Stored records -
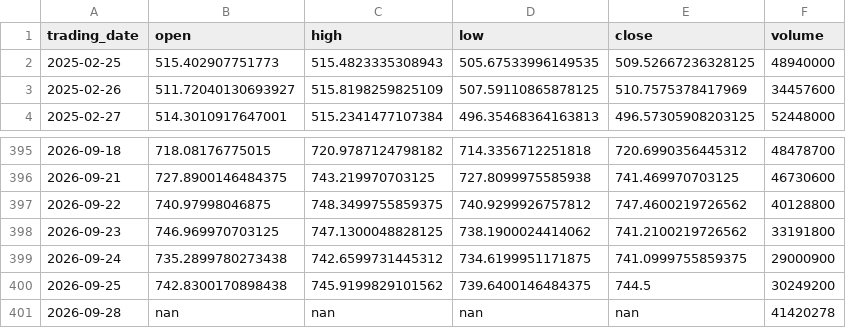
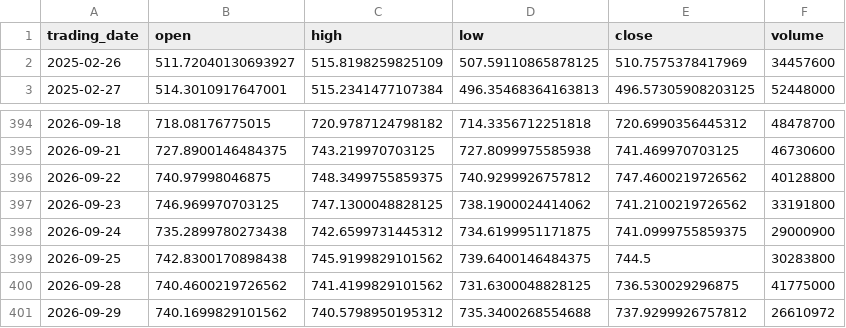
Before and after one commit to ylqi007/Stock-MA-Tracker, a CSV file: data/QQQ.csv, drawn as a sheet; only a part is shown, gaps mark what is left out.

```diff
--- a/data/QQQ.csv
+++ b/data/QQQ.csv
@@ -1,3 +1,2 @@
 trading_date,open,high,low,close,volume
-2025-02-25,515.402907751773,515.4823335308943,505.67533996149535,509.52667236328125,48940000
 2025-02-26,511.72040130693927,515.8198259825109,507.59110865878125,510.7575378417969,34457600
@@ -399,3 +398,4 @@ trading_date,open,high,low,close,volume
 2026-09-24,735.2899780273438,742.6599731445312,734.6199951171875,741.0999755859375,29000900
-2026-09-25,742.8300170898438,745.9199829101562,739.6400146484375,744.5,30249200
-2026-09-28,nan,nan,nan,nan,41420278
+2026-09-25,742.8300170898438,745.9199829101562,739.6400146484375,744.5,30283800
+2026-09-28,740.4600219726562,741.4199829101562,731.6300048828125,736.530029296875,41775000
+2026-09-29,740.1699829101562,740.5798950195312,735.3400268554688,737.9299926757812,26610972
```
Also changed, not shown: 1 other file.
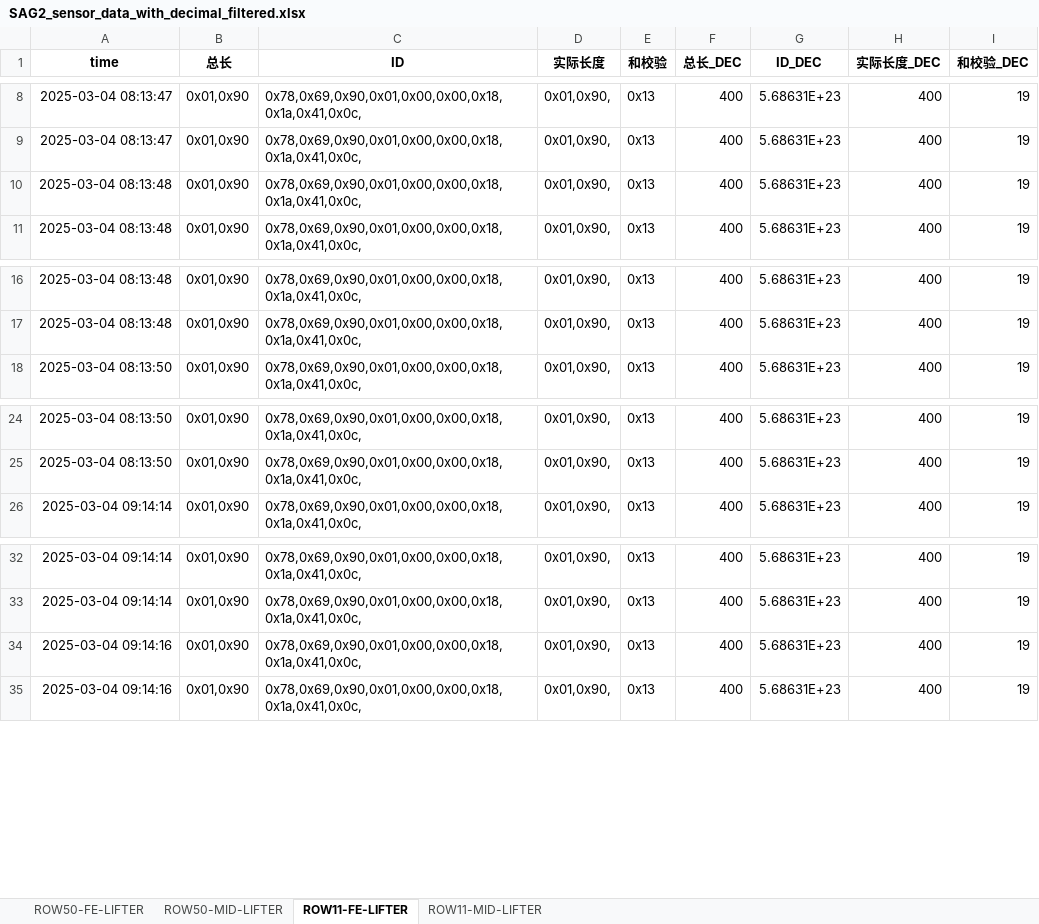
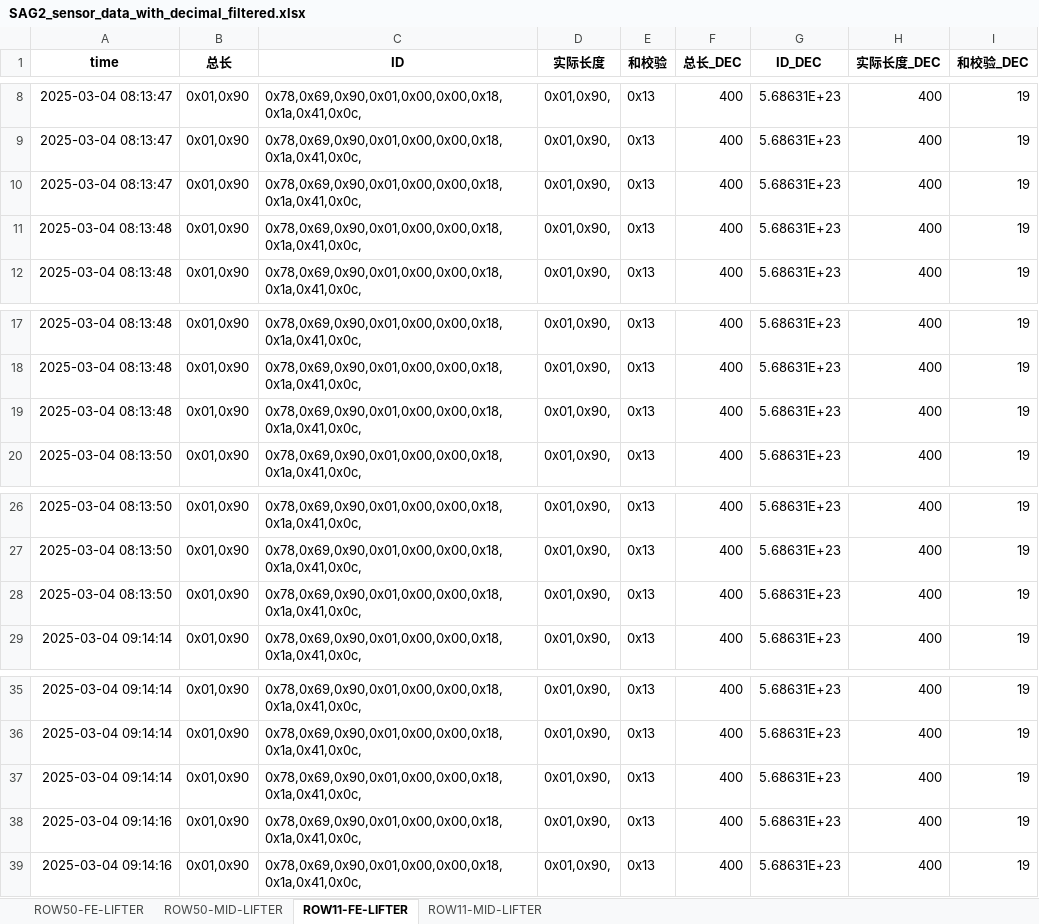
Before and after one commit to weichencsu/ammanexperiment, an Excel workbook: sensorCSV/SAG2_sensor_data_with_decimal_filtered.xlsx, sheet ROW11-FE-LIFTER, drawn as a sheet; only a part is shown, gaps mark what is left out; values as stored, in another font and other column widths than the file's, no borders; the diff covers the shown part only; the diff names each change by its address in the sheet, - before the commit and + after, or states it on an @@ line.

```diff
--- a/sensorCSV/SAG2_sensor_data_with_decimal_filtered.xlsx (sheet ROW11-FE-LIFTER)
+++ b/sensorCSV/SAG2_sensor_data_with_decimal_filtered.xlsx (sheet ROW11-FE-LIFTER)
+row 10: 2025-03-04 08:13:47 | 0x01,0x90 | 0x78,0x69,0x90,0x01,0x00,0x00,0x18,0x1a,0x41,0x0c, | 0x01,0x90, | 0x13 | 400 | 5.68631E+23 | 400 | 19
+row 19: 2025-03-04 08:13:48 | 0x01,0x90 | 0x78,0x69,0x90,0x01,0x00,0x00,0x18,0x1a,0x41,0x0c, | 0x01,0x90, | 0x13 | 400 | 5.68631E+23 | 400 | 19
+row 28: 2025-03-04 08:13:50 | 0x01,0x90 | 0x78,0x69,0x90,0x01,0x00,0x00,0x18,0x1a,0x41,0x0c, | 0x01,0x90, | 0x13 | 400 | 5.68631E+23 | 400 | 19
+row 37: 2025-03-04 09:14:14 | 0x01,0x90 | 0x78,0x69,0x90,0x01,0x00,0x00,0x18,0x1a,0x41,0x0c, | 0x01,0x90, | 0x13 | 400 | 5.68631E+23 | 400 | 19
```
Also changed, not shown: other rows of this sheet, sheet ROW11-MID-LIFTER, sheet ROW50-MID-LIFTER, sheet ROW50-FE-LIFTER.
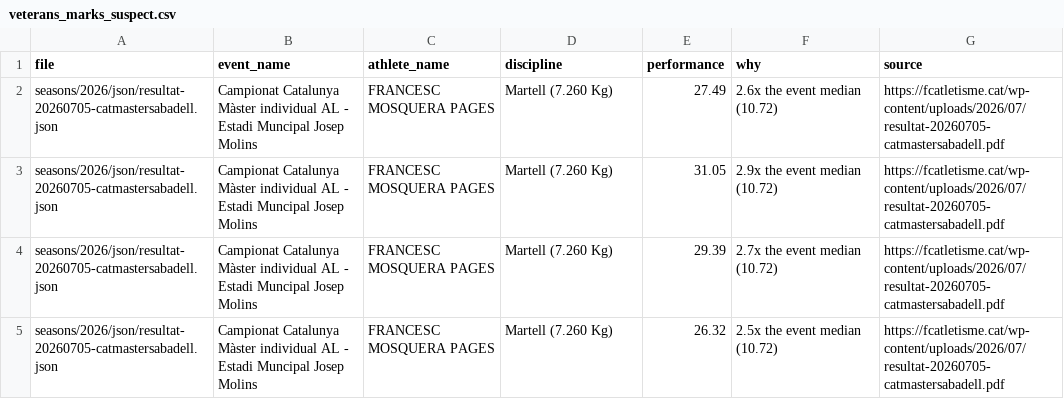
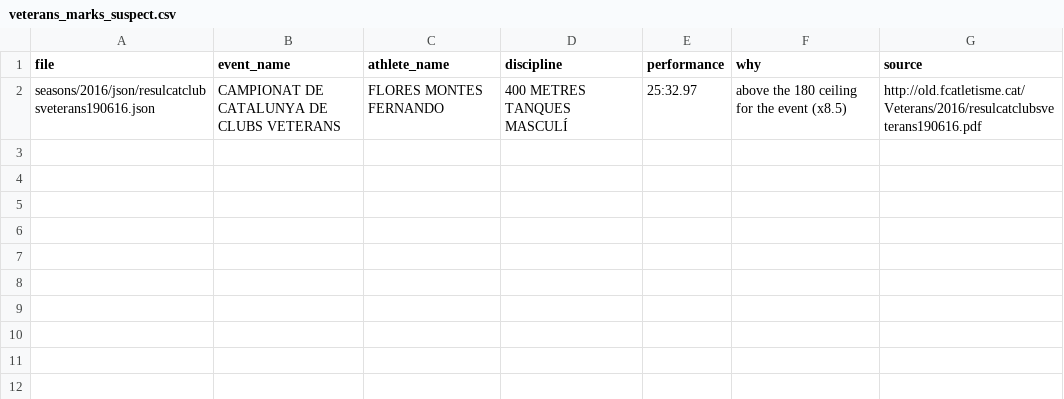
Before and after one commit to Club-Atletisme-Tarragona/cat-results-extractor, a CSV file: reports/veterans_marks_suspect.csv, drawn as a sheet; removed rows and columns are numbered as before the commit, all else as after; the diff names each change by its address in the sheet, - before the commit and + after, or states it on an @@ line.

```diff
--- a/reports/veterans_marks_suspect.csv
+++ b/reports/veterans_marks_suspect.csv
-row 2: seasons/2026/json/resultat-20260705-catmastersabadell.json | Campionat Catalunya Màster individual AL - Estadi Muncipal Josep Molins | FRANCESC MOSQUERA PAGES | Martell (7.260 Kg) | 27.49 | 2.6x the event median (10.72) | https://fcatletisme.cat/wp-content/uploads/2026/07/resultat-20260705-catmastersabadell.pdf
-row 3: seasons/2026/json/resultat-20260705-catmastersabadell.json | Campionat Catalunya Màster individual AL - Estadi Muncipal Josep Molins | FRANCESC MOSQUERA PAGES | Martell (7.260 Kg) | 31.05 | 2.9x the event median (10.72) | https://fcatletisme.cat/wp-content/uploads/2026/07/resultat-20260705-catmastersabadell.pdf
-row 4: seasons/2026/json/resultat-20260705-catmastersabadell.json | Campionat Catalunya Màster individual AL - Estadi Muncipal Josep Molins | FRANCESC MOSQUERA PAGES | Martell (7.260 Kg) | 29.39 | 2.7x the event median (10.72) | https://fcatletisme.cat/wp-content/uploads/2026/07/resultat-20260705-catmastersabadell.pdf
-row 5: seasons/2026/json/resultat-20260705-catmastersabadell.json | Campionat Catalunya Màster individual AL - Estadi Muncipal Josep Molins | FRANCESC MOSQUERA PAGES | Martell (7.260 Kg) | 26.32 | 2.5x the event median (10.72) | https://fcatletisme.cat/wp-content/uploads/2026/07/resultat-20260705-catmastersabadell.pdf
+row 2: seasons/2016/json/resulcatclubsveterans190616.json | CAMPIONAT DE CATALUNYA DE CLUBS VETERANS | FLORES MONTES FERNANDO | 400 METRES TANQUES MASCULÍ | 25:32.97 | above the 180 ceiling for the event (x8.5) | http://old.fcatletisme.cat/Veterans/2016/resulcatclubsveterans190616.pdf
```
Also changed, not shown: 9 other files.
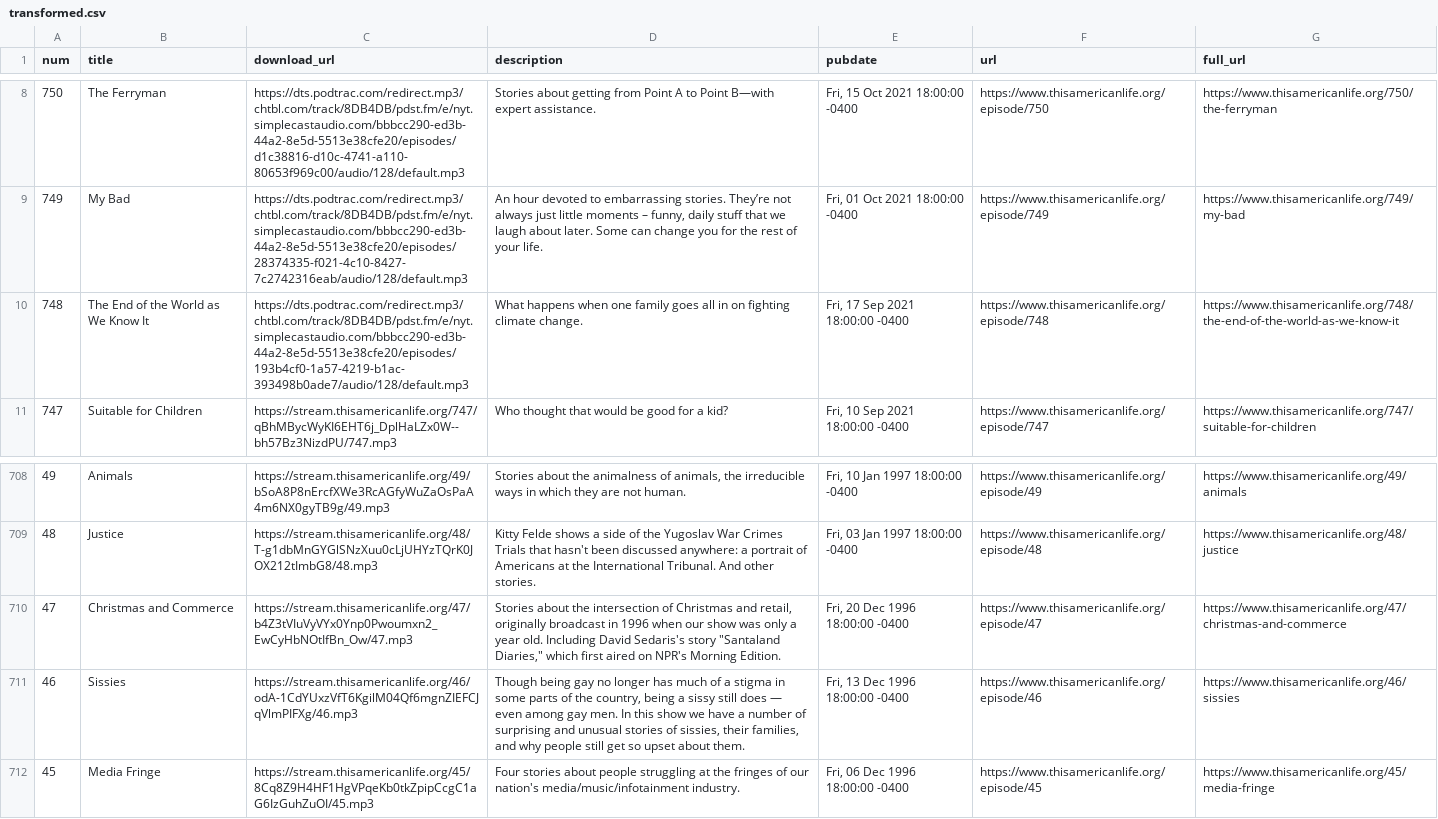
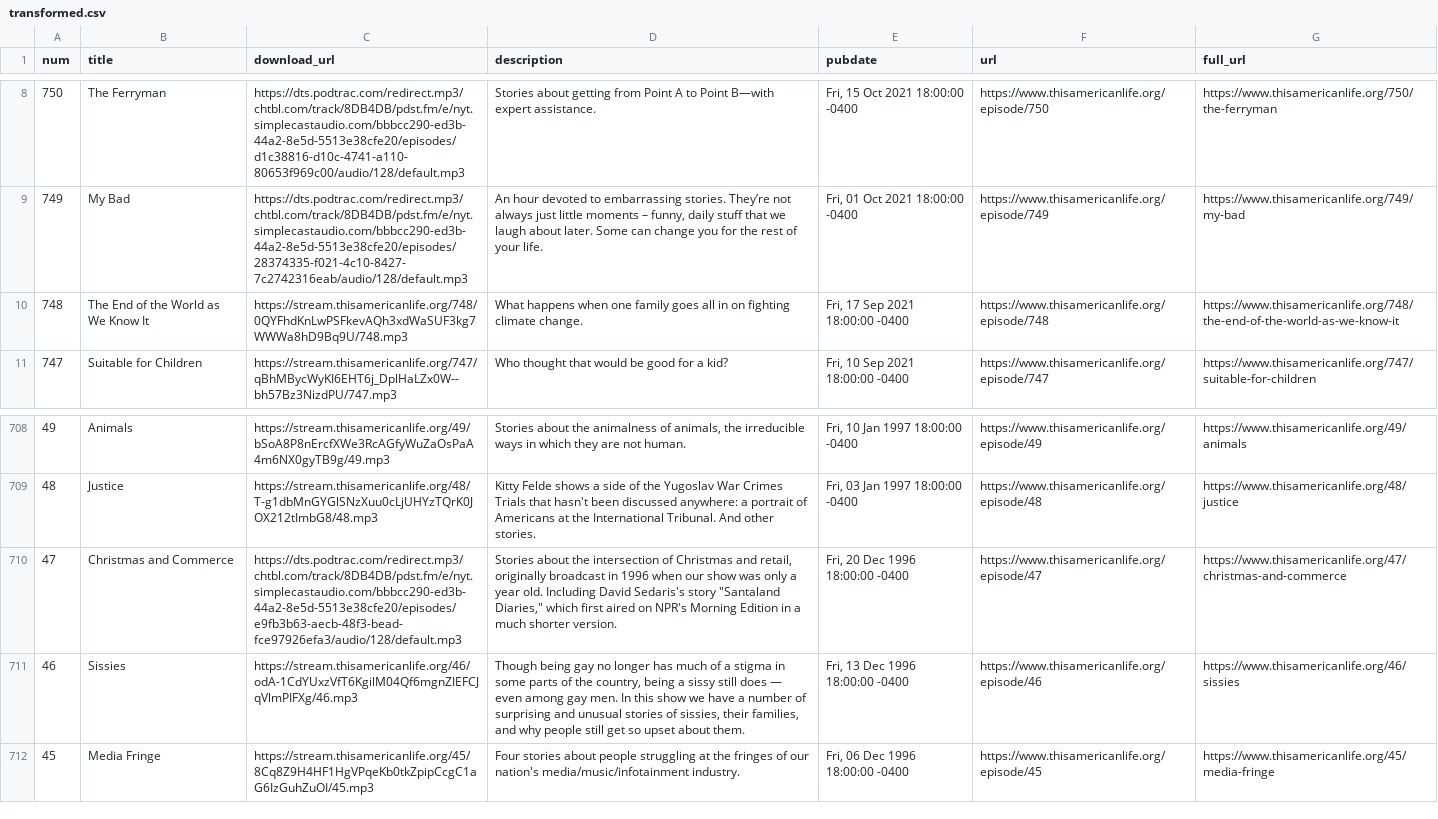
Before and after one commit to dcadata/this-american-life-archive, a CSV file: data/transformed.csv, drawn as a sheet; only a part is shown, gaps mark what is left out; the diff names each change by its address in the sheet, - before the commit and + after, or states it on an @@ line.

```diff
--- a/data/transformed.csv
+++ b/data/transformed.csv
-C10 (download_url): https://dts.podtrac.com/redirect.mp3/chtbl.com/track/8DB4DB/pdst.fm/e/nyt.simplecastaudio.com/bbbcc290-ed3b-44a2-8e5d-5513e38cfe20/episodes/193b4cf0-1a57-4219-b1ac-393498b0ade7/audio/128/default.mp3
+C10 (download_url): https://stream.thisamericanlife.org/748/0QYFhdKnLwPSFkevAQh3xdWaSUF3kg7WWWa8hD9Bq9U/748.mp3
-C710 (download_url): https://stream.thisamericanlife.org/47/b4Z3tVIuVyVYx0Ynp0Pwoumxn2_EwCyHbNOtIfBn_Ow/47.mp3
+C710 (download_url): https://dts.podtrac.com/redirect.mp3/chtbl.com/track/8DB4DB/pdst.fm/e/nyt.simplecastaudio.com/bbbcc290-ed3b-44a2-8e5d-5513e38cfe20/episodes/e9fb3b63-aecb-48f3-bead-fce97926efa3/audio/128/default.mp3
-D710 (description): …NPR's Morning Edition.
+D710 (description): …NPR's Morning Edition in a much shorter version.
```
Also changed, not shown: data/raw.csv, 1 other file.
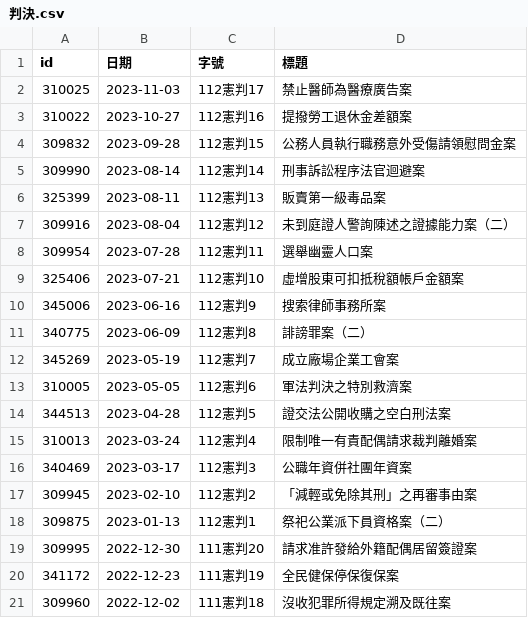
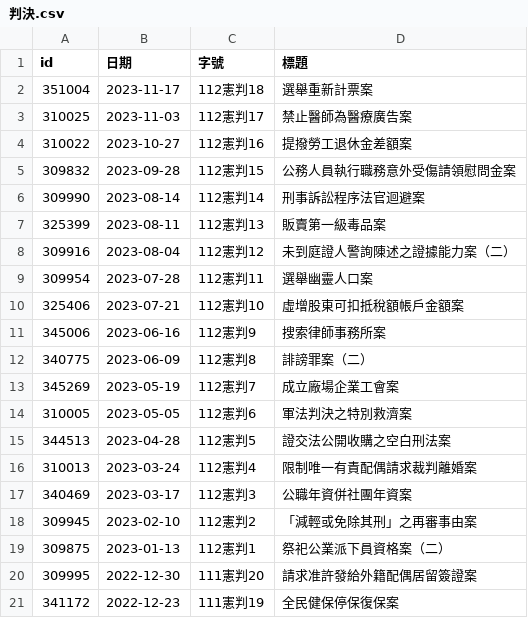
Before and after one commit to kong0107/cons.judicial, a CSV file: docket/判決.csv, drawn as a sheet; removed rows and columns are numbered as before the commit, all else as after; the diff names each change by its address in the sheet, - before the commit and + after, or states it on an @@ line.

Commit message:
update dockets

```diff
--- a/docket/判決.csv
+++ b/docket/判決.csv
+row 2: 351004 | 2023-11-17 | 112憲判18 | 選舉重新計票案
-row 21: 309960 | 2022-12-02 | 111憲判18 | 沒收犯罪所得規定溯及既往案
```
Also changed, not shown: docket/index.csv, docket/程序裁定.csv, 6 other files.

Required work - Every line from the data above that contains "other" must appear in the answer.

Worked solution -
Also changed, not shown: 1 other file.
Before and after one commit to weichencsu/ammanexperiment, an Excel workbook: sensorCSV/SAG2_sensor_data_with_decimal_filtered.xlsx, sheet ROW11-FE-LIFTER, drawn as a sheet; only a part is shown, gaps mark what is left out; values as stored, in another font and other column widths than the file's, no borders; the diff covers the shown part only; the diff names each change by its address in the sheet, - before the commit and + after, or states it on an @@ line.
Also changed, not shown: other rows of this sheet, sheet ROW11-MID-LIFTER, sheet ROW50-MID-LIFTER, sheet ROW50-FE-LIFTER.
Also changed, not shown: 9 other files.
Also changed, not shown: data/raw.csv, 1 other file.
Also changed, not shown: docket/index.csv, docket/程序裁定.csv, 6 other files.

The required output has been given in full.